"He's gone into this issue because he really cares," she said. "He always emphasizes the values that are embodied in Social Security. He takes that very seriously. I think as an elected official he would have the highest standards, the highest integrity because that's the way he's lived his life."
Beyond Social Security, Kingson said he wants to address poverty, which is affecting rural and urban areas throughout the 24th District. He also wants to make constituent service a top priority and focus on the region's infrastructure issues.
He views economic inequality as more than just a policy discussion. He says it's about human dignity.
"I look at our economy, which undermines dignity in many different ways," he said. "Wages needed to be raised."
Kingson thinks his career sets him apart from his Democratic colleagues. As a leading voice on Social Security, he's been in a position to work with members of Congress to preserve the program. He takes credit for President Barack Obama's recent comments that Social Security should be expanded.
Democratic voters in the 24th District will decide whether Kingson will be the party's nominee to face U.S. Rep. John Katko, a freshman Republican, in November.
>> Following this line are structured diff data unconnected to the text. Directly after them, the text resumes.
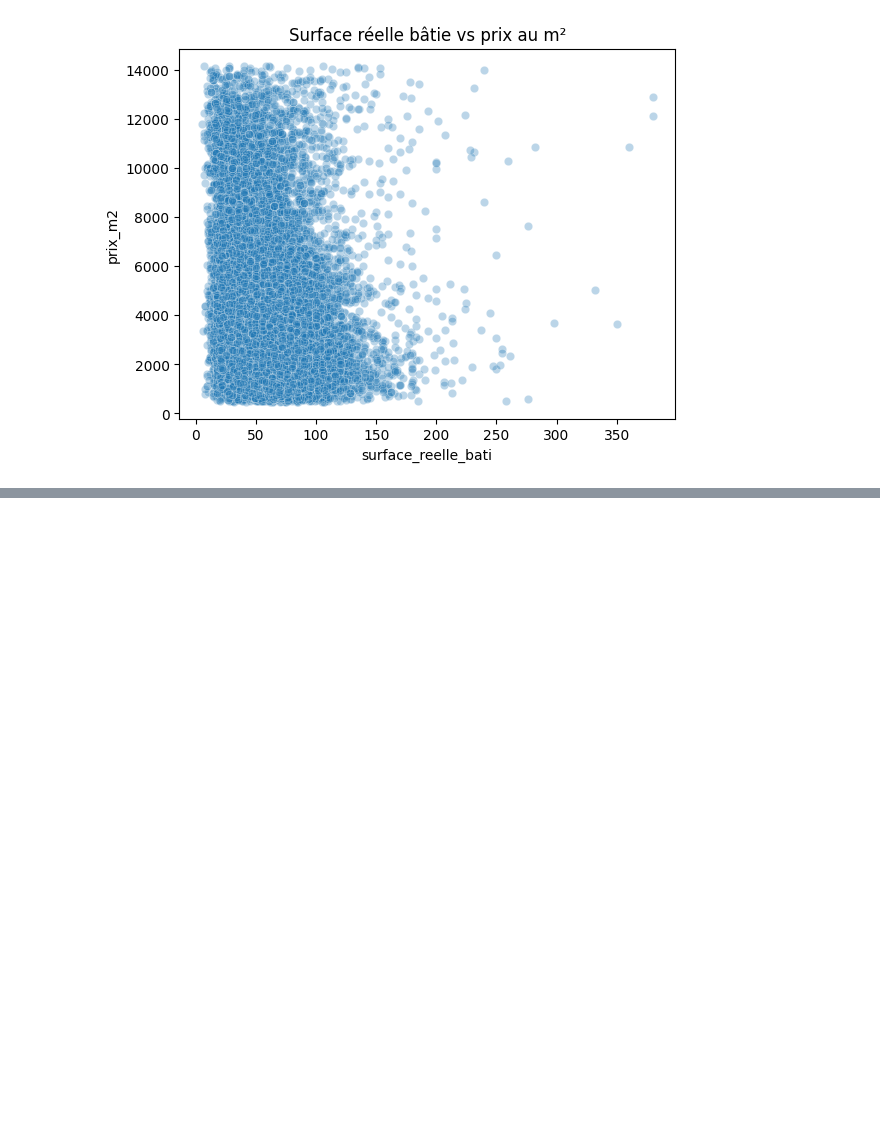
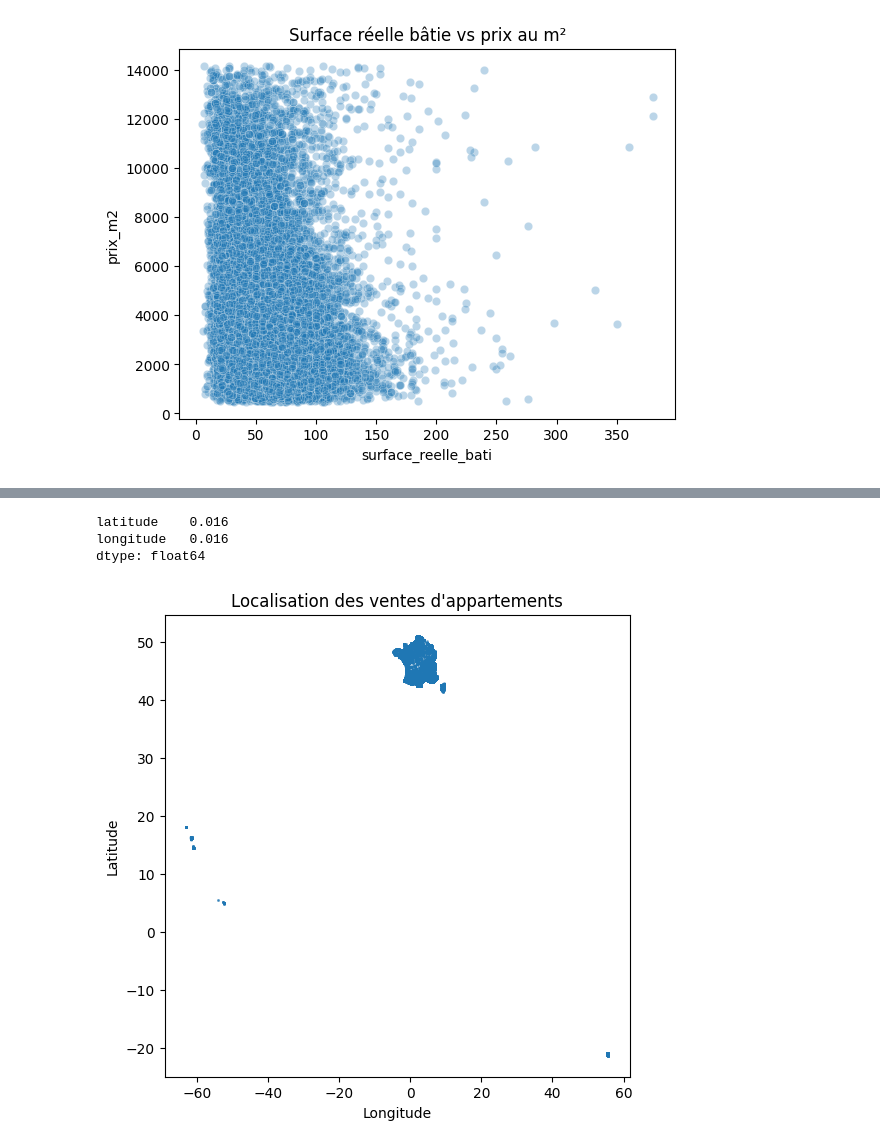
Before and after one commit to standemdem/compagnon-immobilier, a Jupyter notebook: notebooks/06_EDA_finale_appartements.ipynb, the cells around one changed output, grey strips where cells are left out. Cells and saved outputs as stored; diff of their text form; code cells hidden in the pictures; blank space fills up the shorter version.

```diff
--- a/notebooks/06_EDA_finale_appartements.ipynb
+++ b/notebooks/06_EDA_finale_appartements.ipynb
@@ -241,0 +345,22 @@ plt.show()
+# %%
+df_eda[["latitude", "longitude"]].isna().mean()
+# %% [output]
+latitude    0.016
+longitude   0.016
+dtype: float64
+# %%
+df_geo = df_eda.dropna(subset=["latitude", "longitude"]).copy()
+
+plt.figure(figsize=(6,6))
+plt.scatter(
+    df_geo["longitude"],
+    df_geo["latitude"],
+    s=1,
+    alpha=0.2
+)
+plt.xlabel("Longitude")
+plt.ylabel("Latitude")
+plt.title("Localisation des ventes d'appartements")
+plt.show()
+# %% [output]
+[figure, added]
```
Also changed, not shown: parts of 11 cells of this notebook.
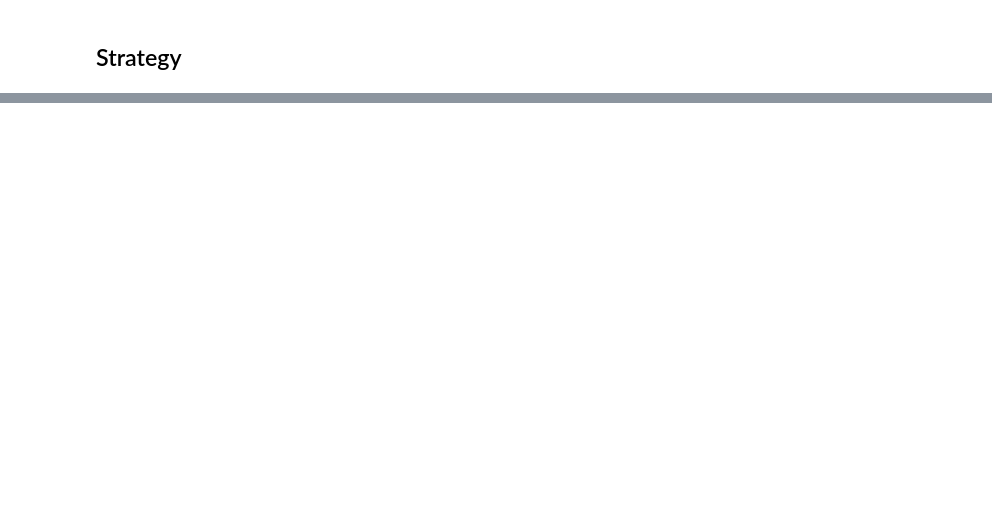
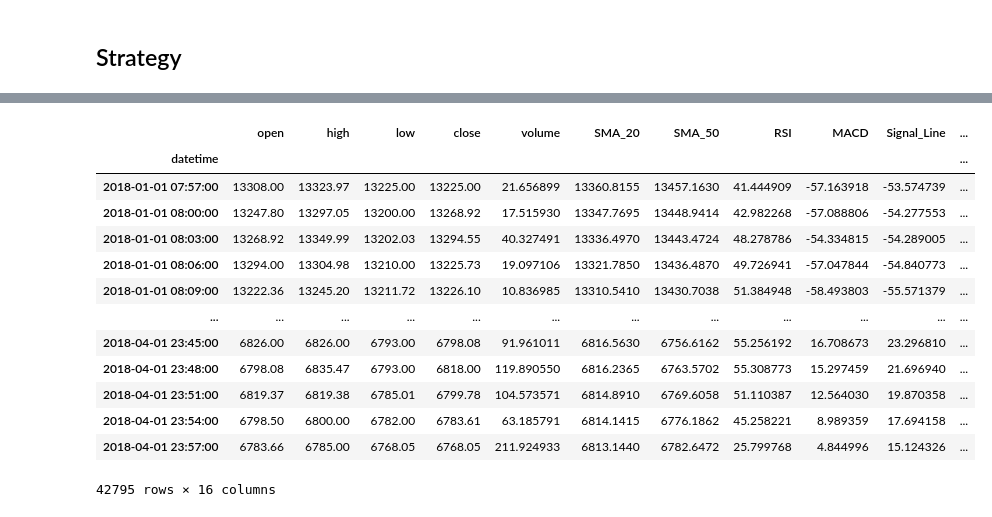
Before and after one commit to AI-ApeX-DeV/DTG, a Jupyter notebook: strategy.ipynb, the cells around one changed output, grey strips where cells are left out. Cells and saved outputs as stored; diff of their text form; code cells hidden in the pictures; blank space fills up the shorter version.

```diff
--- a/strategy.ipynb
+++ b/strategy.ipynb
@@ -262,3 +171,69 @@ See the caveats in the documentation: https://pandas.pydata.org/pandas-docs/stab
+# %%
+# Dataframe updation
+def update_df(i,usd, btc, signal):
+    test_df.at[test_df.index[i], 'Signal'] = signal
+    test_df.at[test_df.index[i], 'Balance_USD'] = usd
+    test_df.at[test_df.index[i], 'Balance_BTC'] = btc
+# %%
+
+# Trading loop
+for i in range(0, len(test_df)):
+    # Higher highs and higher lows trend tracking
+    if i > 1:
+        if test_df['close'][i-2] < test_df['close'][i-1] > test_df['close'][i] and test_df['close'][i-1] > resistance:
+            prev_resistance = resistance
+            resistance = test_df['close'][i-1]
+        if test_df['close'][i-1] < support:
+                current_close = test_df['close'][i]
+                prev_resistance, resistance = current_close,current_close
+                prev_support, support = current_close,current_close
+                usd, btc, signal = sell(usd, btc, test_df['close'][i])
+                # Update DataFrame
+                update_df(i,usd,btc,signal)
+                continue
+        elif test_df['close'][i-2] > test_df['close'][i-1] < test_df['close'][i] and test_df['close'][i-1] > support:
+                prev_support = support
+                support = test_df['close'][i-1]
+
+    # Buy condition
+    if usd > 0 and btc == 0:
+        if (support > prev_support
+            and resistance > prev_resistance
+            and test_df['close'][i-1] == support):
+            usd, btc, signal = buy(usd, btc, test_df['close'][i])
+
+            # Set the stop loss and target
+            if usd == 0 and btc > 0:
+                stop_loss = test_df['close'][i] - (atr_factor * test_df['ATR'][i])
+                target = (test_df['close'][i] * 1) + (take_profit_factor * test_df['ATR'][i])
+        else:
+            signal = "Wait"
+    # Sell condition
+    elif btc > 0 and usd == 0:
+        if test_df['close'][i] <= stop_loss or test_df['close'][i] >= target:
+            usd, btc, signal = sell(usd, btc, test_df['close'][i])
+        else:
+            signal = "Hold"
+
+    # Update DataFrame
+    update_df(i,usd,btc,signal)
+
+test_df
+# %% [output]
+|  | open | high | low | close | volume | SMA_20 | SMA_50 | RSI | MACD | Signal_Line | ... |
+| datetime |  |  |  |  |  |  |  |  |  |  | ... |
+| 2018-01-01 07:57:00 | 13308.00 | 13323.97 | 13225.00 | 13225.00 | 21.656899 | 13360.8155 | 13457.1630 | 41.444909 | -57.163918 | -53.574739 | ... |
+| 2018-01-01 08:00:00 | 13247.80 | 13297.05 | 13200.00 | 13268.92 | 17.515930 | 13347.7695 | 13448.9414 | 42.982268 | -57.088806 | -54.277553 | ... |
+| 2018-01-01 08:03:00 | 13268.92 | 13349.99 | 13202.03 | 13294.55 | 40.327491 | 13336.4970 | 13443.4724 | 48.278786 | -54.334815 | -54.289005 | ... |
+| 2018-01-01 08:06:00 | 13294.00 | 13304.98 | 13210.00 | 13225.73 | 19.097106 | 13321.7850 | 13436.4870 | 49.726941 | -57.047844 | -54.840773 | ... |
+| 2018-01-01 08:09:00 | 13222.36 | 13245.20 | 13211.72 | 13226.10 | 10.836985 | 13310.5410 | 13430.7038 | 51.384948 | -58.493803 | -55.571379 | ... |
+| ... | ... | ... | ... | ... | ... | ... | ... | ... | ... | ... | ... |
+| 2018-04-01 23:45:00 | 6826.00 | 6826.00 | 6793.00 | 6798.08 | 91.961011 | 6816.5630 | 6756.6162 | 55.256192 | 16.708673 | 23.296810 | ... |
+| 2018-04-01 23:48:00 | 6798.08 | 6835.47 | 6793.00 | 6818.00 | 119.890550 | 6816.2365 | 6763.5702 | 55.308773 | 15.297459 | 21.696940 | ... |
+| 2018-04-01 23:51:00 | 6819.37 | 6819.38 | 6785.01 | 6799.78 | 104.573571 | 6814.8910 | 6769.6058 | 51.110387 | 12.564030 | 19.870358 | ... |
+| 2018-04-01 23:54:00 | 6798.50 | 6800.00 | 6782.00 | 6783.61 | 63.185791 | 6814.1415 | 6776.1862 | 45.258221 | 8.989359 | 17.694158 | ... |
+| 2018-04-01 23:57:00 | 6783.66 | 6785.00 | 6768.05 | 6768.05 | 211.924933 | 6813.1440 | 6782.6472 | 25.799768 | 4.844996 | 15.124326 | ... |
+42795 rows × 16 columns
 # %%
 plot_df = test_df.iloc[:500,:]
 plt.figure(figsize=(10, 6))
```
Also changed, not shown: parts of 6 cells of this notebook.
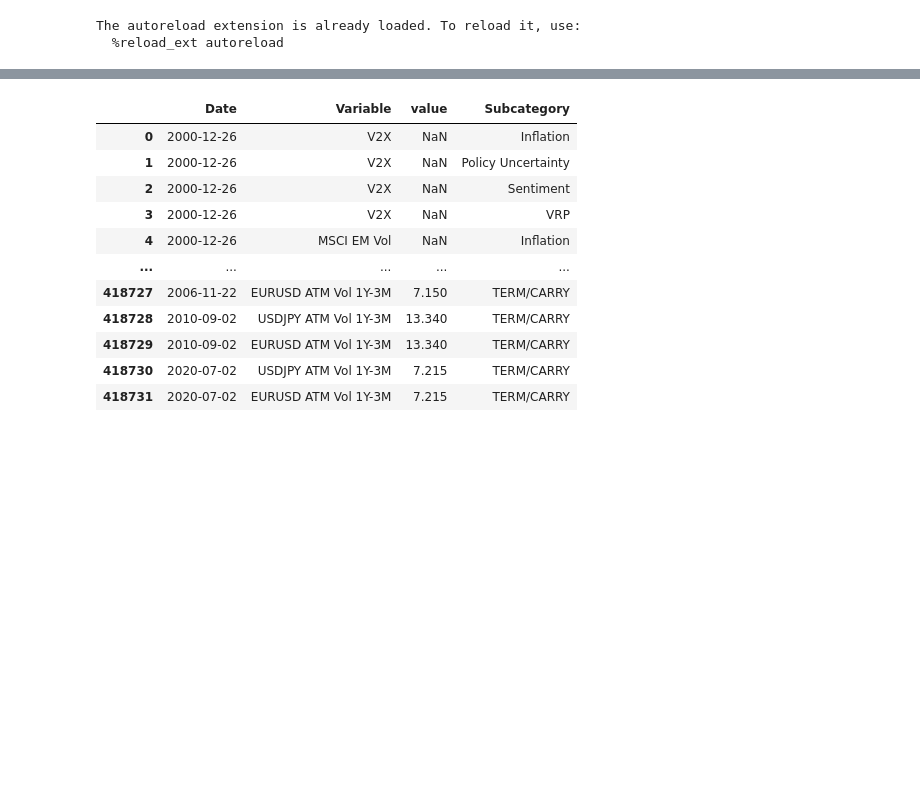
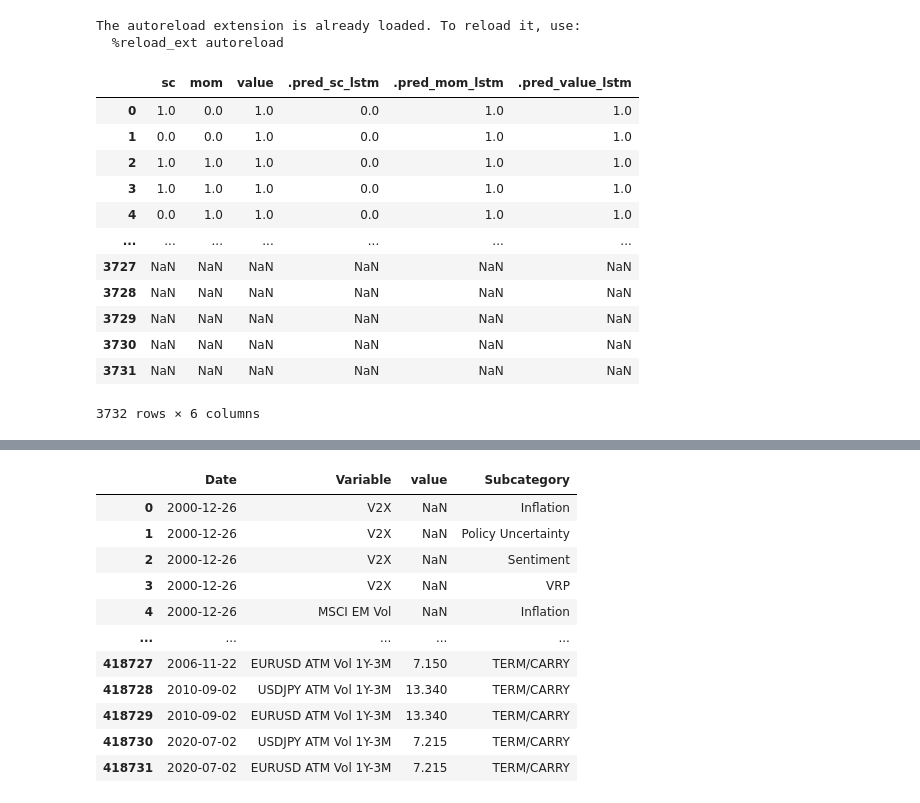
Before and after one commit to JBaldys/APlusBernstein-Project, a Jupyter notebook: notebooks/models/playground.ipynb, the cells around one changed output, grey strips where cells are left out. Saved outputs shown, nothing was run; the diff lists cells and outputs as text; code cells hidden in the pictures; blank space fills up the shorter version.

```diff
--- a/notebooks/models/playground.ipynb
+++ b/notebooks/models/playground.ipynb
@@ -16,0 +25,16 @@ The autoreload extension is already loaded. To reload it, use:
+# %%
+preds
+# %% [output]
+|  | sc | mom | value | .pred_sc_lstm | .pred_mom_lstm | .pred_value_lstm |
+| 0 | 1.0 | 0.0 | 1.0 | 0.0 | 1.0 | 1.0 |
+| 1 | 0.0 | 0.0 | 1.0 | 0.0 | 1.0 | 1.0 |
+| 2 | 1.0 | 1.0 | 1.0 | 0.0 | 1.0 | 1.0 |
+| 3 | 1.0 | 1.0 | 1.0 | 0.0 | 1.0 | 1.0 |
+| 4 | 0.0 | 1.0 | 1.0 | 0.0 | 1.0 | 1.0 |
+| ... | ... | ... | ... | ... | ... | ... |
+| 3727 | NaN | NaN | NaN | NaN | NaN | NaN |
+| 3728 | NaN | NaN | NaN | NaN | NaN | NaN |
+| 3729 | NaN | NaN | NaN | NaN | NaN | NaN |
+| 3730 | NaN | NaN | NaN | NaN | NaN | NaN |
+| 3731 | NaN | NaN | NaN | NaN | NaN | NaN |
+3732 rows × 6 columns
```
Also changed, not shown: parts of 5 cells of this notebook, 6 other files.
"I know how to work with other groups. I know how to fight," he said. "It's not bad to have someone who knows a hell of a lot about somethings and who really cares about people."
Online producer Robert Harding can be reached at (315) 282-2220 or email@example.com. Follow him on Twitter @robertharding.